That gives you more than a 50% chance of getting sick, calculate environmental health experts Mark Nicas, PhD, of the University of California, Berkeley, and Rachael M. Jones, PhD, of the University of Illinois, Chicago.
But if that doesn't happen, what's the next most risky thing?
Touching something contaminated with flu virus and then touching your nose, mouth, or eyes with your unwashed hand gives you a 31% chance at getting sick, Nicas and Jones calculate.
Breathing in tiny particles left hanging in the air from a flu-infected person's cough or sneeze gives you a 17% chance of infection. Breathing in larger particles -- which hang in the air for a shorter time -- gives you only a 0.5% chance of getting sick.
The calculations are based on a scenario in which a family member is taking care of someone sick in bed with a type A flu bug. H1N1 swine flu is one such virus.
Can you count on these numbers to keep you safe? No, Nicas and Jones admit.

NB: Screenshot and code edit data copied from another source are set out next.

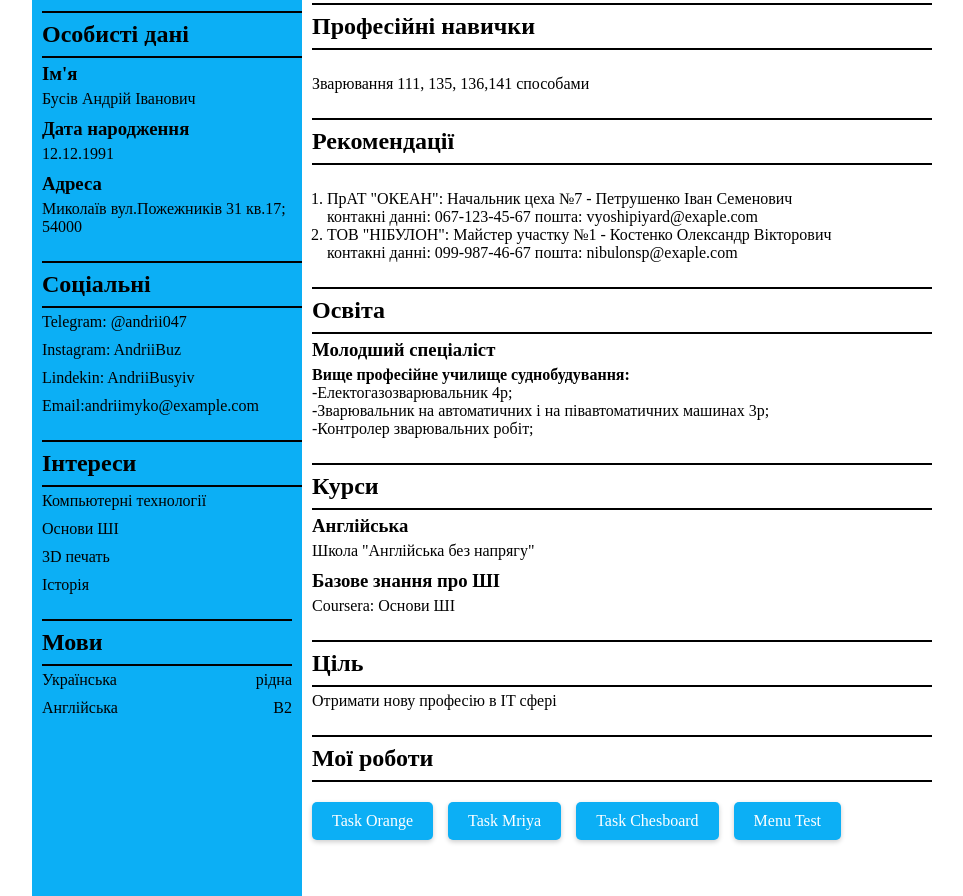
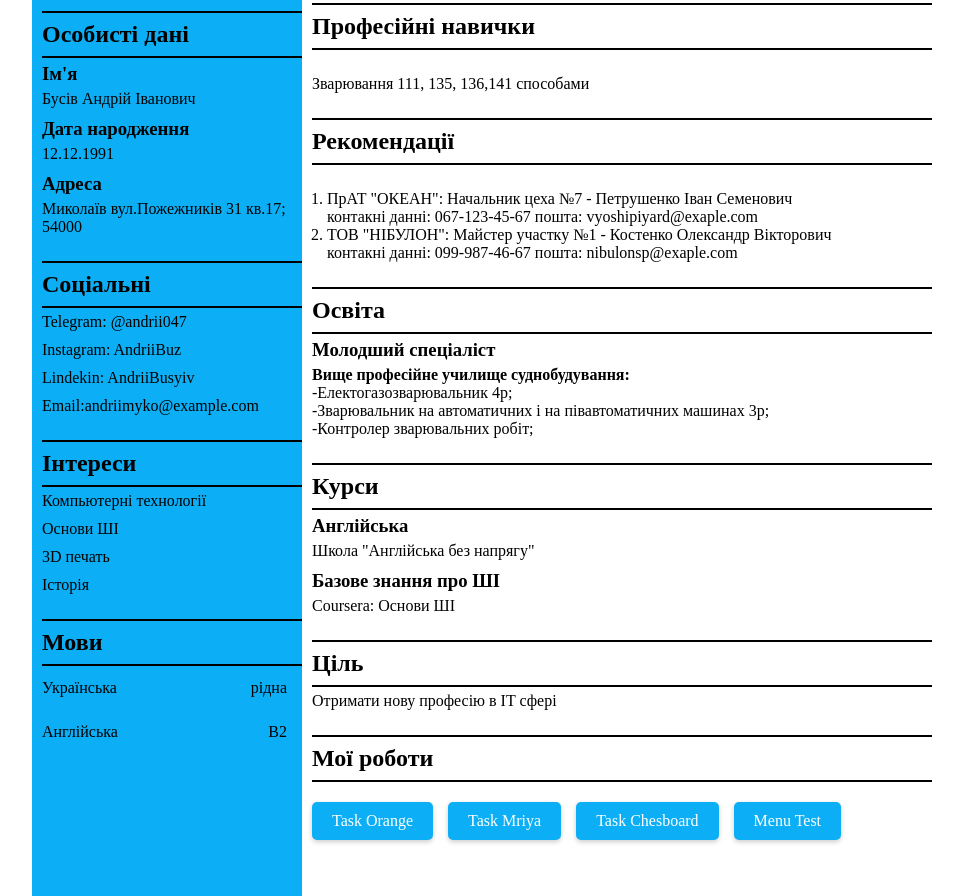
Before and after one commit to AndriiBus/cv_me, a plain HTML site: page index.html in a window 1280 px wide. Shown: the part 304-1200 px from the top of the page, without its empty margins (158-1121 px from the left). Drawn offline with Linux system fonts and the light colour scheme.

Commit message:
Add files via upload

```diff
--- a/style.css
+++ b/style.css
@@ -133,7 +133,6 @@ h2 {
 	background-color: black;
 }
 
-/* Стили для контейнера ссылок */
 .my.works p {
     display: flex;
     flex-wrap: wrap;
@@ -141,7 +140,6 @@ h2 {
     margin-top: 20px;
 }
 
-/* Базовые стили для ссылок */
 .my.works a {
     padding: 10px 20px;
     background-color: #0caff5;
@@ -154,20 +152,17 @@ h2 {
     box-shadow: 0 2px 5px rgba(0,0,0,0.2);
 }
 
-/* Эффект при наведении */
 .my.works a:hover {
     background-color: #0988c7;
     transform: translateY(-2px);
     box-shadow: 0 4px 8px rgba(0,0,0,0.3);
 }
 
-/* Эффект при нажатии */
 .my.works a:active {
     transform: translateY(0);
     box-shadow: 0 2px 4px rgba(0,0,0,0.2);
 }
 
-/* Эффект фокуса для доступности */
 .my.works a:focus {
     outline: 3px solid #0caff5;
     outline-offset: 2px;
@@ -175,7 +170,33 @@ h2 {
 
 .languages {
     width: 100%;
-    padding-right: 10px;
+    padding-right: 15px;
+    box-sizing: border-box;
+    position: relative;
+}
+
+.languages h2 {
+    width: calc(100% + 15px);
+    margin-right: -15px;
+    position: relative;
+}
+
+.languages h2::before,
+.languages h2::after {
+    content: "";
+    position: absolute;
+    left: 0;
+    width: 100%;
+    height: 2px;
+    background-color: black;
+}
+
+.languages h2::before {
+    top: 0;
+}
+
+.languages h2::after {
+    bottom: 0;
 }
 
 .language-item {
@@ -183,5 +204,7 @@ h2 {
     justify-content: space-between;
     align-items: center;
     margin-bottom: 10px;
-    border-radius: 4px;
+    padding: 8px 0;
+    width: 100%;
+
 }
```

The calculations are based on many factors and situations -- such as the amount of virus in an infected person's body or the humidity of a room -- that change from day to day and from person to person.
"As a result, we conclude that nonpharmaceutical interventions [to prevent infection with] a pandemic virus must account for all routes of exposure," Nicas and Jones note in their report, published in the September issue of Risk Analysis.
There are four ways to catch the flu, including H1N1 swine flu:
Touching a surface contaminated with virus and then touching your face.
Breathing in tiny droplets containing flu virus dispersed in the air.
Breathing in medium-size droplets containing flu virus, which do not travel as far or hang in the air as long as tiny droplets.
Having large droplets deposited directly onto your facial membranes.
"More reliable information concerning these areas would lead to a less uncertain apportionment of influenza infection risk among the four exposure pathways," Nicas and Jones conclude.